There’s a humble beer selection to drink alongside. Thankfully, selections from 8th Wonder Brewery, Austin Eastcider and Saint Arnold Brewing Company save an otherwise lackluster list. For the low, low price of $300, a group of revelers can splurge on the single wine on the list: a bottle of Dom Perignon. (Honestly, though, any Houstonian should know by now that a much more affordable Champagne and fried chicken pairing is just down the street at Max’s Wine Dive, which practically invented that idea.)
If there is any big problem at the new Houston location of Gus’s, it’s the parking lot. The parking lot situation along Washington Avenue has been tough for many years and all this already-popular restaurant has is a small lot on the left side of the building with maybe 20 spaces. That means once the lot is full, the only options are to park in front of Gus’s on Washington (shudder) or navigate to park on the residential side behind the building.

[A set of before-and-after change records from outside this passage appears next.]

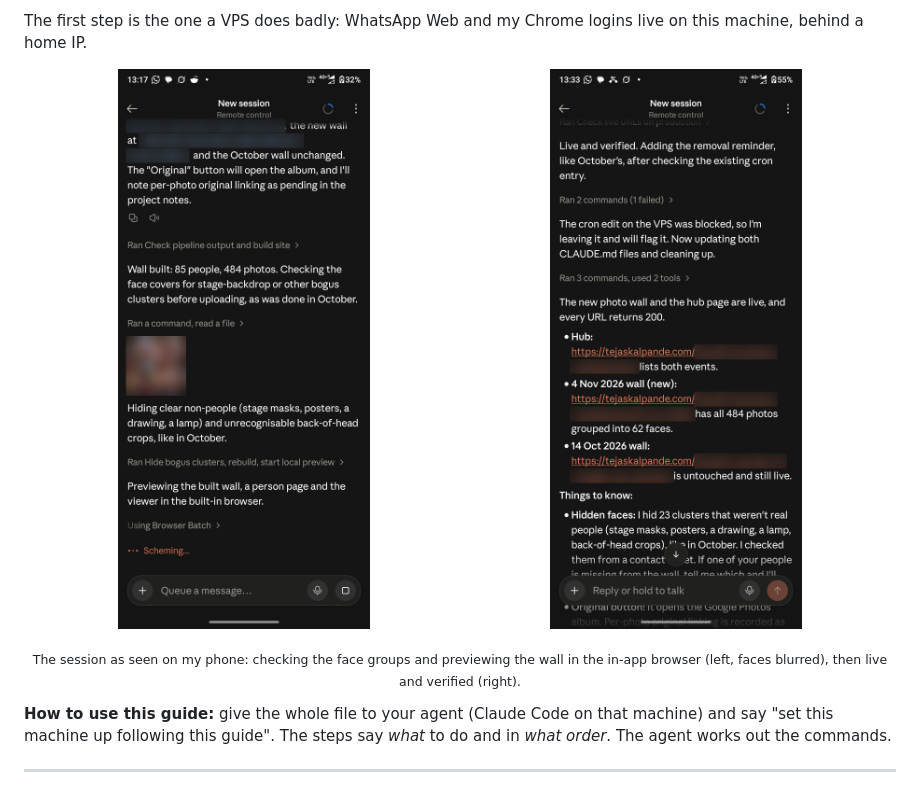
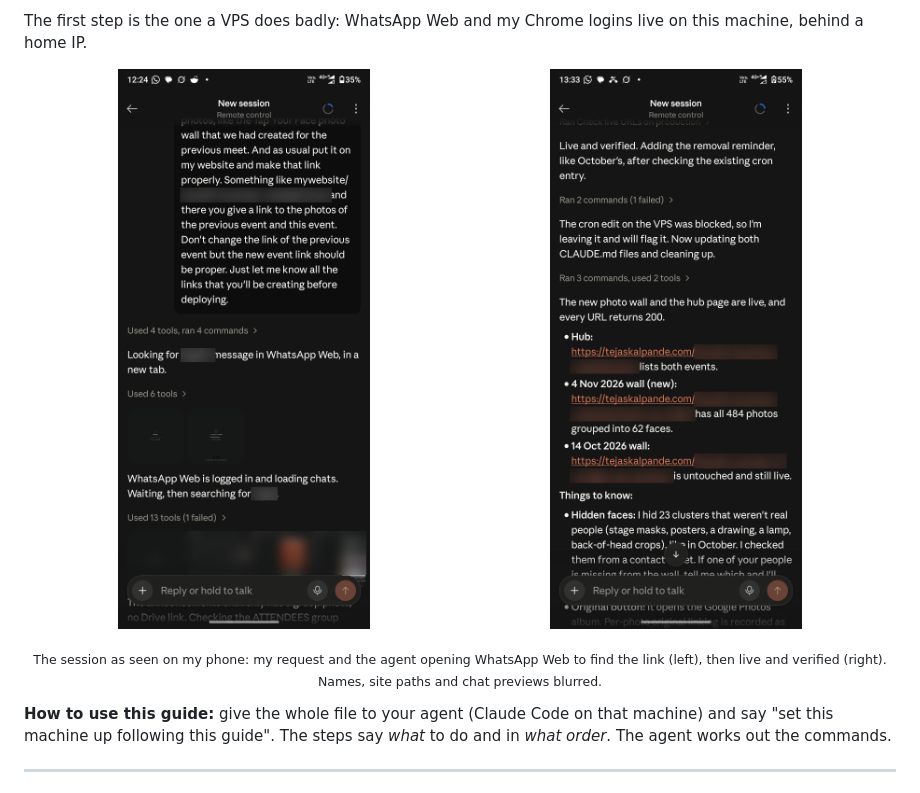
Before and after one commit to tejask0/24x7-home-agent-setup, a Markdown page: README.md, the part around the change. Drawn GitHub-style; pictures changed too: images/phone-browser-preview.png (deleted), images/phone-whatsapp-trigger.png (added).

Commit message:
Swap face-grid phone screenshot for the WhatsApp trigger one
The new shot shows the request from the phone and the agent opening
WhatsApp Web to find the link. Friend's name, site path and chat
thumbnails blurred.

Co-Authored-By: Claude Opus 5.5 <noreply@anthropic.com>
Claude-Session: https://claude.ai/code/session_01RrDXLsidQYv2YY116ZZxbF

```diff
--- a/README.md
+++ b/README.md
@@ -52,10 +52,10 @@ The first message went out at 12:13 and the wall was live by 13:33 (IST). One st
 The first step is the one a VPS does badly: WhatsApp Web and my Chrome logins live on this machine, behind a home IP.
 
 <p align="center">
-  <img src="images/phone-browser-preview.png" alt="Claude app on a phone, Remote Control session: the agent checks the face groups, hides non-people and previews the wall in the built-in browser" width="49%">
+  <img src="images/phone-whatsapp-trigger.png" alt="Claude app on a phone, Remote Control session: my request, then the agent opening WhatsApp Web in Chrome to find the photo link" width="49%">
   <img src="images/phone-deploy-live.png" alt="Claude app on a phone, same session: the new photo wall and hub page are live and every URL returns 200" width="49%">
 </p>
-<p align="center"><sub>The session as seen on my phone: checking the face groups and previewing the wall in the in-app browser (left, faces blurred), then live and verified (right).</sub></p>
+<p align="center"><sub>The session as seen on my phone: my request and the agent opening WhatsApp Web to find the link (left), then live and verified (right). Names, site paths and chat previews blurred.</sub></p>
 
 **How to use this guide:** give the whole file to your agent (Claude Code on that machine) and say "set this machine up following this guide". The steps say *what* to do and in *what order*. The agent works out the commands.
 
```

Like burgers, ramen and poke, Houston can’t seem to get enough fried chicken and Gus’s world-renowned mystique will keep residents coming in droves. Most likely, those trying this hallmark style for the first time are going to leave as new fans who are a little grateful to have the crunchy-crusted, Memphis-style fried chicken available in their own town.
Gus’s World Famous Fried Chicken at 1815 Washington Avenue in Houston is open Sundays through Thursdays from 11 a.m. to 9 p.m. and Fridays and Saturdays from 11 a.m. to 10 p.m.